Tuesday February 5th 11 of us met with Sahadev Poudel to sample his native food at Malingo, a recently opened Nepalese-Japanese restaurant. We were seated in a tatami room which made for an intimate evening where we got to meet old friends and make new ones.

Sahadev started by explaining that there are at least 70 tribes in Nepal with their own food customs. He comes from a Hindi family who are strict vegetarians; Sahadev has relaxed his dietary restrictions to include chicken and fish, still no beef though. We were most fortunate to have such a knowledgeable Ambassador and our menu was very copious.

The beverages of choice were Sake, Mango lassi, Salt tea with Milk and Butter a very traditional way of serving tea, that in this case was delicious. Sake was served instead of Raksi which is a stronger alcoholic drink frequently distilled at home from different grains.
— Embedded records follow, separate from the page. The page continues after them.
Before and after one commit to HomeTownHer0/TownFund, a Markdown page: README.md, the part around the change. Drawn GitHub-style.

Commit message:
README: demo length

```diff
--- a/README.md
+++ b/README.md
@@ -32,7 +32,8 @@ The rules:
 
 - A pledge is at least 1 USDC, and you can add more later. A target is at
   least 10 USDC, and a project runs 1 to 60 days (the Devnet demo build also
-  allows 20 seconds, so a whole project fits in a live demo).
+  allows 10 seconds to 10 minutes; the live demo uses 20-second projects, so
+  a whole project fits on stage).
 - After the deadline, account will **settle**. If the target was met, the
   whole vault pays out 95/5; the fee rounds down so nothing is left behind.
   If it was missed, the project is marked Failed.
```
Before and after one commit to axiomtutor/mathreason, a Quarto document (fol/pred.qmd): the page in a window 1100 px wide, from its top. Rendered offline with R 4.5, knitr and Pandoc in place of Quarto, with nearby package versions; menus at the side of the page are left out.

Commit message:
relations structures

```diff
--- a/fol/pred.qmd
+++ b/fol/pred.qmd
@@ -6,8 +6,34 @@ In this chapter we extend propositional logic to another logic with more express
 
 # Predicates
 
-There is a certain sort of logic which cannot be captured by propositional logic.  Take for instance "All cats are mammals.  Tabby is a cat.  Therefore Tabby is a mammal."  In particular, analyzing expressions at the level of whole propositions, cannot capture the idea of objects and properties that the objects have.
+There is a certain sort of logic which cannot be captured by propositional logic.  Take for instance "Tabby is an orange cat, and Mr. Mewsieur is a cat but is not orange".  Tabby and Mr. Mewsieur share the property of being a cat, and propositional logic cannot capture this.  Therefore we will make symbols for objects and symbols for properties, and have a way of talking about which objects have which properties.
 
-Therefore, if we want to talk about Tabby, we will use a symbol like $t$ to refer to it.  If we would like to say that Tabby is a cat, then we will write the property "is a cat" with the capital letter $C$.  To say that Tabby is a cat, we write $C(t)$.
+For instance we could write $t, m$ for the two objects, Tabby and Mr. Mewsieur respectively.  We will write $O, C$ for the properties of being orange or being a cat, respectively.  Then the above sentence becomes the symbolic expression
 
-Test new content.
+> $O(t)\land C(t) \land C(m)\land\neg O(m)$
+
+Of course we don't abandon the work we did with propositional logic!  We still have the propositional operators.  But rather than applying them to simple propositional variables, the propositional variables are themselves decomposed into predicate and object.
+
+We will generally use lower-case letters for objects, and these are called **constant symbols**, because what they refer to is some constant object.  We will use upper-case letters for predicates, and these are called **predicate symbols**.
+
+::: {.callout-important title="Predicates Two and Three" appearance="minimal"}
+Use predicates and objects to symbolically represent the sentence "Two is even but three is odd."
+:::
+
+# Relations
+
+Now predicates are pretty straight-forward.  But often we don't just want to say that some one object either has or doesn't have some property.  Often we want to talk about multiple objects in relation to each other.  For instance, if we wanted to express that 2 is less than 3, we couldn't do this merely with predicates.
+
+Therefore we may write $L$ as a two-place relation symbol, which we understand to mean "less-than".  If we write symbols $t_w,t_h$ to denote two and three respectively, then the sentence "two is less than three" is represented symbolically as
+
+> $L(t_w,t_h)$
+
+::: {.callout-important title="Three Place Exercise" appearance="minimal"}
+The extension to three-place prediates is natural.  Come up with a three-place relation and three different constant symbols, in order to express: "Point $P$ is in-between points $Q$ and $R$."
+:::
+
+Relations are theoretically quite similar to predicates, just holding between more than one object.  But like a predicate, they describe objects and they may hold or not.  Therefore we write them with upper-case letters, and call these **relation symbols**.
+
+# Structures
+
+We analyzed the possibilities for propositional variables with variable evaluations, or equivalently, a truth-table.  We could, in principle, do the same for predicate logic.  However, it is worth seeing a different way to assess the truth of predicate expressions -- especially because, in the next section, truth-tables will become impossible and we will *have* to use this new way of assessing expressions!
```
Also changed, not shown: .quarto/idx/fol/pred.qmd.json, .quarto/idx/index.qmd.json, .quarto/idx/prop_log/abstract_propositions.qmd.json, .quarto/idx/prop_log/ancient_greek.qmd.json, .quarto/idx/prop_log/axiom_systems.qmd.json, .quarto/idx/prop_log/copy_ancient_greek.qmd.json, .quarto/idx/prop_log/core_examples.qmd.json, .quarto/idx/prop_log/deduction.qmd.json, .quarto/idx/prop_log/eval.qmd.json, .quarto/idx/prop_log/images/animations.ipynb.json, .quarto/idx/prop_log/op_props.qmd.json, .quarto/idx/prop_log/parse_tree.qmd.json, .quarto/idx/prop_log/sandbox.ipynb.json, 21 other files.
We started with Vegetable Pakora a deep fried fritter, Chicken Lollipops made from the wing again deep-fried, Chicken Chili, and Aloo Sandero – a delicious cold spicy potato dish. The truly different dish was Bhatmas Chiura. This was full of surprises, soybeans cooked al dente, next to them flattened rice mixed with, what we all thought were scallions, green chili peppers very spicy but quite delicious.

Chicken Lollipop

Bhatmas Chiura

Vegetable Pakora

On to the main courses, I think we all felt as we were guests at Sahadev’s house the way he described the customs of cooking and eating. We had Chicken Thali and learnt that it is perfectly acceptable to ask for seconds in case you finish one of the small plates. A thali is a meal made up of a selection of various dishes served on a metal tray. There are several variations on the theme, in this case there was dhal, a yellow lentil soup, mustard greens, yogurt, rice pudding and chicken. We also tried Dherda or Dhido which resembles poy but is made of corn flour and buckwheat flour poured into boiling water until a thick porridge is formed. This is considered food for the poor, the wealthy eat rice. We were also served the national dish of Nepal, Gundruk thali, which is made of fermented and dried vegetable leaves.

Thalis

Dhido Thali

What is a Nepalese meal without Momos? – this country’s version of dumplings. Ours were filled with chicken and accompanied by several tasty sauces ranging from mild coriander to spicy hot chili.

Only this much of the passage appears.